This Week in Spoons: Vol. 4 – Who Will Be The Last Spoon Standing?

A sign letting students know that that classroom is spoons free.

Lily Barber

A sign letting students know that that classroom is spoons free.

The end of this year’s game of Spoons is fast approaching! Week four has been a race to the end that included the implementation of new rules, many players’ Spoons careers coming to an end, and an increased feeling of desperation for those left in the game. 


If you are not familiar with the rules of Spoons, check out an explanation featured in our first week of Spoons article. 


The first week of February introduced an even shorter window of time for a player to obtain their target’s spoon. Players now had a three-day window that started on Tuesday, January 31, and ended on Thursday, February 2. If a player did not get their target out by the end of the window, they did not make it to the fifth week. 


With a shorter time window and only the best of the best left in the game, some players have gone to great lengths to secure their spot in round 5 next week. The best example of this would be a widespread rumor about one player holding a two-hour-long stakeout in front of her target’s house so she could get his spoon when he leaves. While she was successful in stealing the spoon, how long she waited is still highly debated.


On the other hand, a handful of players have decided to gracefully bow out of the competition. The trend of “surrendering” their spoon to their predator has continued into this week due to the increased difficulty of the game. Despite almost making it to the end of the game, these players decided to let their predators make it to the next round.

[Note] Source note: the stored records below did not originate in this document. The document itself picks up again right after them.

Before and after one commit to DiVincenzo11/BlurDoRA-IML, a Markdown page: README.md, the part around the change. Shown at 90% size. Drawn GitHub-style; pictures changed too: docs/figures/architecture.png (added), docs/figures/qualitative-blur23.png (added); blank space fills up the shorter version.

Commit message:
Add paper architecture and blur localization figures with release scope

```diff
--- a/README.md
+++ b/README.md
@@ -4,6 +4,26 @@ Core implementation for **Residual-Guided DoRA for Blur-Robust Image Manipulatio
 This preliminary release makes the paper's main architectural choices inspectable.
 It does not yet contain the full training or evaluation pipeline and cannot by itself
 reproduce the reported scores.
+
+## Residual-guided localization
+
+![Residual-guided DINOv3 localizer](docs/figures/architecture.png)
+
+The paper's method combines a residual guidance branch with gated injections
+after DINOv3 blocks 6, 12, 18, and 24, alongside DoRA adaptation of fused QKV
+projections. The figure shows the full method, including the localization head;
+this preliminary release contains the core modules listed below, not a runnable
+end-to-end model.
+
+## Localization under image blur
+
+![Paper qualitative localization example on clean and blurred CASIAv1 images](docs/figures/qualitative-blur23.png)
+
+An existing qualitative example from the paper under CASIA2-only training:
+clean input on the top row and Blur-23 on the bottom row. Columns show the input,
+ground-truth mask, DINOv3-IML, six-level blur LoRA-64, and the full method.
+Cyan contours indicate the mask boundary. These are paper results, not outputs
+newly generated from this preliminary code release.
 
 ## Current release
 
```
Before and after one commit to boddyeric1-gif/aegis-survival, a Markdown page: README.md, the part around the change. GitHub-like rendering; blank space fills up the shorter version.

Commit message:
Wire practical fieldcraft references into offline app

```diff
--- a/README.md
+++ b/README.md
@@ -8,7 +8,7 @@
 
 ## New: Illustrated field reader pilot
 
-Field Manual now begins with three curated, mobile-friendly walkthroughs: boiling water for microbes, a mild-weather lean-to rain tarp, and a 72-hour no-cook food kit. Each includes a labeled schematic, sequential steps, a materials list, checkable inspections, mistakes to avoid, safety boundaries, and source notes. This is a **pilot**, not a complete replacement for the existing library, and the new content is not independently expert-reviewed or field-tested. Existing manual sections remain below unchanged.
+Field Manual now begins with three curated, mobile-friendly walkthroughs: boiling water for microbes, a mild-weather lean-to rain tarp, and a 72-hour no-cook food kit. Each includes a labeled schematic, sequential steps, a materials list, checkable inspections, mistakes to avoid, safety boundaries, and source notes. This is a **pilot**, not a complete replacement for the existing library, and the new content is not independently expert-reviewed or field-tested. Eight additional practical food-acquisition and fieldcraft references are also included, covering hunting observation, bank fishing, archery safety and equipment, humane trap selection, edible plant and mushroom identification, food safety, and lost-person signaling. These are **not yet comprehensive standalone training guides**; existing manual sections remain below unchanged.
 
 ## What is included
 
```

Students and players are not the only ones who contribute and observe the competition. Teachers and staff have also made a direct impact on the game due to their own classroom rules. One such teacher is Mr. Barber, who teaches Piano Lab.

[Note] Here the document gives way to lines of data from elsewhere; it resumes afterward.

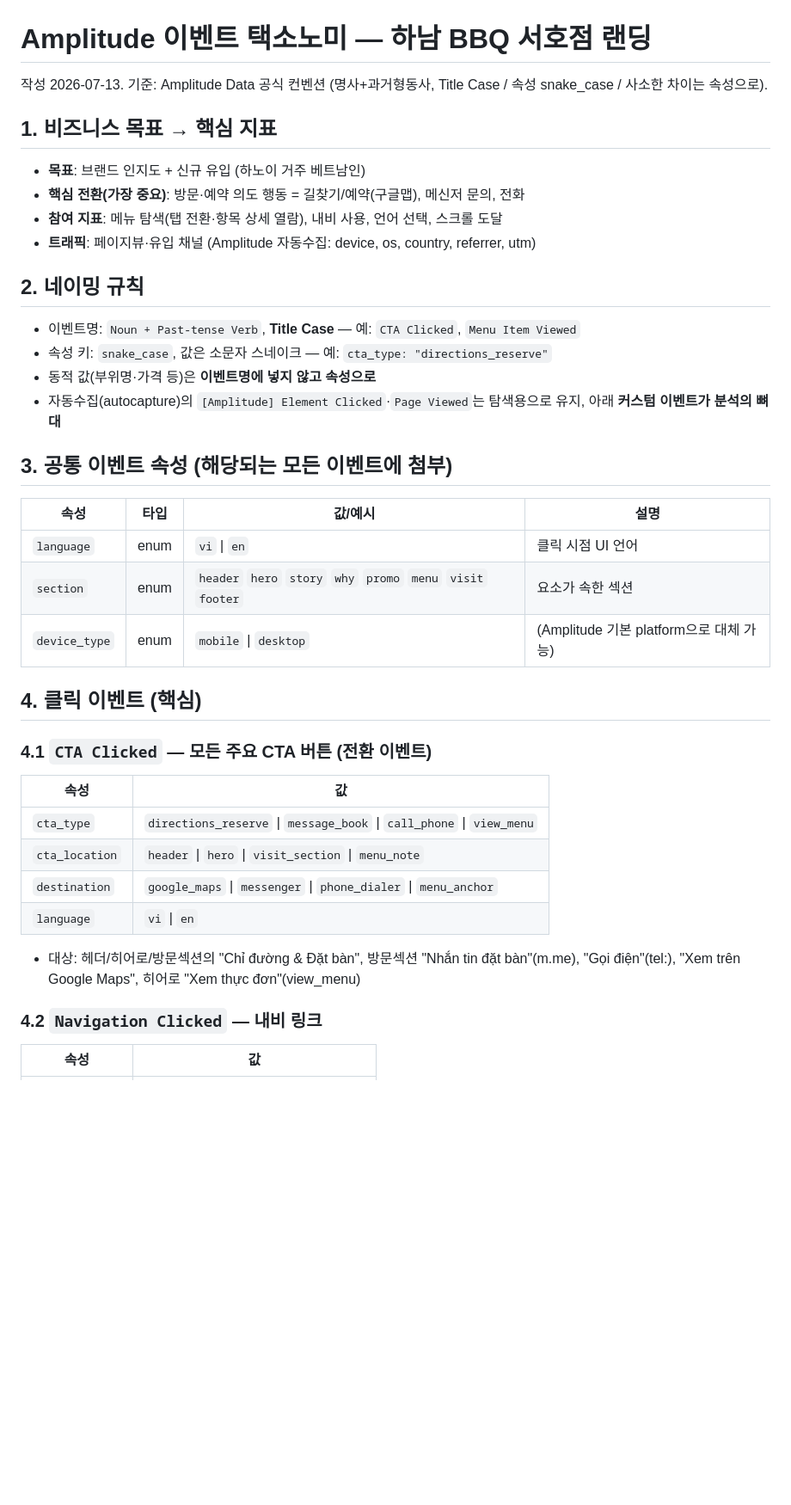
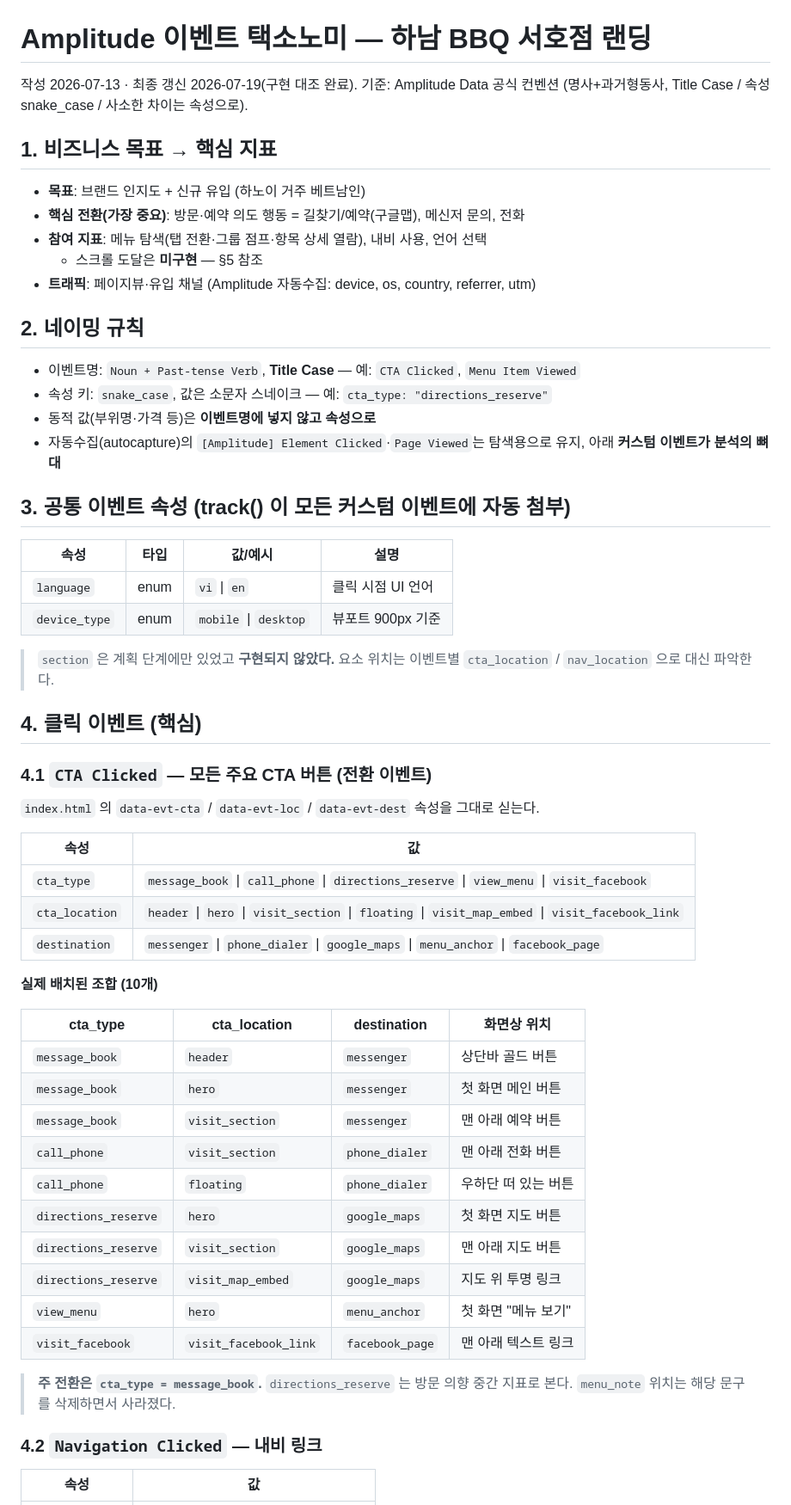
Before and after one commit to kimyeseul3149/hanam-bbq-tayho, a Markdown page: docs/analytics/amplitude-taxonomy.md, the part around one of its changes. Shown at 86% size. Drawn GitHub-style; blank space fills up the shorter version.

```diff
--- a/docs/analytics/amplitude-taxonomy.md
+++ b/docs/analytics/amplitude-taxonomy.md
@@ -1,11 +1,12 @@
 # Amplitude 이벤트 택소노미 — 하남 BBQ 서호점 랜딩
 
-작성 2026-07-13. 기준: Amplitude Data 공식 컨벤션 (명사+과거형동사, Title Case / 속성 snake_case / 사소한 차이는 속성으로).
+작성 2026-07-13 · 최종 갱신 2026-07-19(구현 대조 완료). 기준: Amplitude Data 공식 컨벤션 (명사+과거형동사, Title Case / 속성 snake_case / 사소한 차이는 속성으로).
 
 ## 1. 비즈니스 목표 → 핵심 지표
 - **목표**: 브랜드 인지도 + 신규 유입 (하노이 거주 베트남인)
 - **핵심 전환(가장 중요)**: 방문·예약 의도 행동 = 길찾기/예약(구글맵), 메신저 문의, 전화
-- **참여 지표**: 메뉴 탐색(탭 전환·항목 상세 열람), 내비 사용, 언어 선택, 스크롤 도달
+- **참여 지표**: 메뉴 탐색(탭 전환·그룹 점프·항목 상세 열람), 내비 사용, 언어 선택
+  - 스크롤 도달은 **미구현** — §5 참조
 - **트래픽**: 페이지뷰·유입 채널 (Amplitude 자동수집: device, os, country, referrer, utm)
 
 ## 2. 네이밍 규칙
@@ -14,23 +15,43 @@
 - 동적 값(부위명·가격 등)은 **이벤트명에 넣지 않고 속성으로**
 - 자동수집(autocapture)의 `[Amplitude] Element Clicked`·`Page Viewed`는 탐색용으로 유지, 아래 **커스텀 이벤트가 분석의 뼈대**
 
-## 3. 공통 이벤트 속성 (해당되는 모든 이벤트에 첨부)
+## 3. 공통 이벤트 속성 (track() 이 모든 커스텀 이벤트에 자동 첨부)
 | 속성 | 타입 | 값/예시 | 설명 |
 |------|------|---------|------|
 | `language` | enum | `vi` \| `en` | 클릭 시점 UI 언어 |
-| `section` | enum | `header` `hero` `story` `why` `promo` `menu` `visit` `footer` | 요소가 속한 섹션 |
-| `device_type` | enum | `mobile` \| `desktop` | (Amplitude 기본 platform으로 대체 가능) |
+| `device_type` | enum | `mobile` \| `desktop` | 뷰포트 900px 기준 |
+
+> `section` 은 계획 단계에만 있었고 **구현되지 않았다.** 요소 위치는 이벤트별
+> `cta_location` / `nav_location` 으로 대신 파악한다.
 
 ## 4. 클릭 이벤트 (핵심)
 
 ### 4.1 `CTA Clicked` — 모든 주요 CTA 버튼 (전환 이벤트)
+`index.html` 의 `data-evt-cta` / `data-evt-loc` / `data-evt-dest` 속성을 그대로 싣는다.
+
 | 속성 | 값 |
 |------|-----|
-| `cta_type` | `directions_reserve` \| `message_book` \| `call_phone` \| `view_menu` |
-| `cta_location` | `header` \| `hero` \| `visit_section` \| `menu_note` |
-| `destination` | `google_maps` \| `messenger` \| `phone_dialer` \| `menu_anchor` |
-| `language` | `vi` \| `en` |
-- 대상: 헤더/히어로/방문섹션의 "Chỉ đường & Đặt bàn", 방문섹션 "Nhắn tin đặt bàn"(m.me), "Gọi điện"(tel:), "Xem trên Google Maps", 히어로 "Xem thực đơn"(view_menu)
+| `cta_type` | `message_book` \| `call_phone` \| `directions_reserve` \| `view_menu` \| `visit_facebook` |
+| `cta_location` | `header` \| `hero` \| `visit_section` \| `floating` \| `visit_map_embed` \| `visit_facebook_link` |
+| `destination` | `messenger` \| `phone_dialer` \| `google_maps` \| `menu_anchor` \| `facebook_page` |
+
+**실제 배치된 조합 (10개)**
+
+| cta_type | cta_location | destination | 화면상 위치 |
+|----------|--------------|-------------|-------------|
+| `message_book` | `header` | `messenger` | 상단바 골드 버튼 |
+| `message_book` | `hero` | `messenger` | 첫 화면 메인 버튼 |
+| `message_book` | `visit_section` | `messenger` | 맨 아래 예약 버튼 |
+| `call_phone` | `visit_section` | `phone_dialer` | 맨 아래 전화 버튼 |
+| `call_phone` | `floating` | `phone_dialer` | 우하단 떠 있는 버튼 |
+| `directions_reserve` | `hero` | `google_maps` | 첫 화면 지도 버튼 |
+| `directions_reserve` | `visit_section` | `google_maps` | 맨 아래 지도 버튼 |
+| `directions_reserve` | `visit_map_embed` | `google_maps` | 지도 위 투명 링크 |
+| `view_menu` | `hero` | `menu_anchor` | 첫 화면 "메뉴 보기" |
+| `visit_facebook` | `visit_facebook_link` | `facebook_page` | 맨 아래 텍스트 링크 |
+
+> **주 전환은 `cta_type = message_book`.** `directions_reserve` 는 방문 의향
+> 중간 지표로 본다. `menu_note` 위치는 해당 문구를 삭제하면서 사라졌다.
 
 ### 4.2 `Navigation Clicked` — 내비 링크
 | 속성 | 값 |
```
Also changed, not shown: other parts of docs/analytics/amplitude-taxonomy.md (+45 -23 lines).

Mr. Barber believes Spoons is “a good community builder,” and has a “hybrid-spoon free” classroom. “My classroom is hybrid-spoon free, meaning you can not get one of your classmates out, but if someone from a different class comes in and you don’t have your spoon, I’m not going to save you!”


Mr. Barber’s approach is very different from other teachers dealing with the same situation. Mr. Stanley, an Environmental Science and Astronomy teacher, has the direct opposite rules in his classroom. In his class, you are allowed to steal your classmate’s spoon, but players not in his class that period are not permitted to enter his classroom with the intention of stealing one of his students’ spoons. 


Other teachers go even further and ban Spoons in their classrooms altogether. Teachers have the right of way when it comes to spoon-free zones, so it’s crucial that students respect the rules of particular classrooms and utilize the plethora of opportunities to get targets out outside of the classroom. However, potential issues arise when players are not aware of individual teachers’ rules and receive disciplinary actions when they didn’t realize what they did wasn’t allowed. 


This time last week there was a rough estimate of 25 people left in the game. Now it is possible that there are only 9 people left in the game. Based on that, it is confirmed that week five could be the final week of Spoons! 


Good luck to the final few who made it to the fifth week of spoons! As always, our information comes from our interviewees, personal accounts, and resident Spoons expert Jason Buczko. If you have any stories or experiences you want to share for next week’s article, email me at [email protected].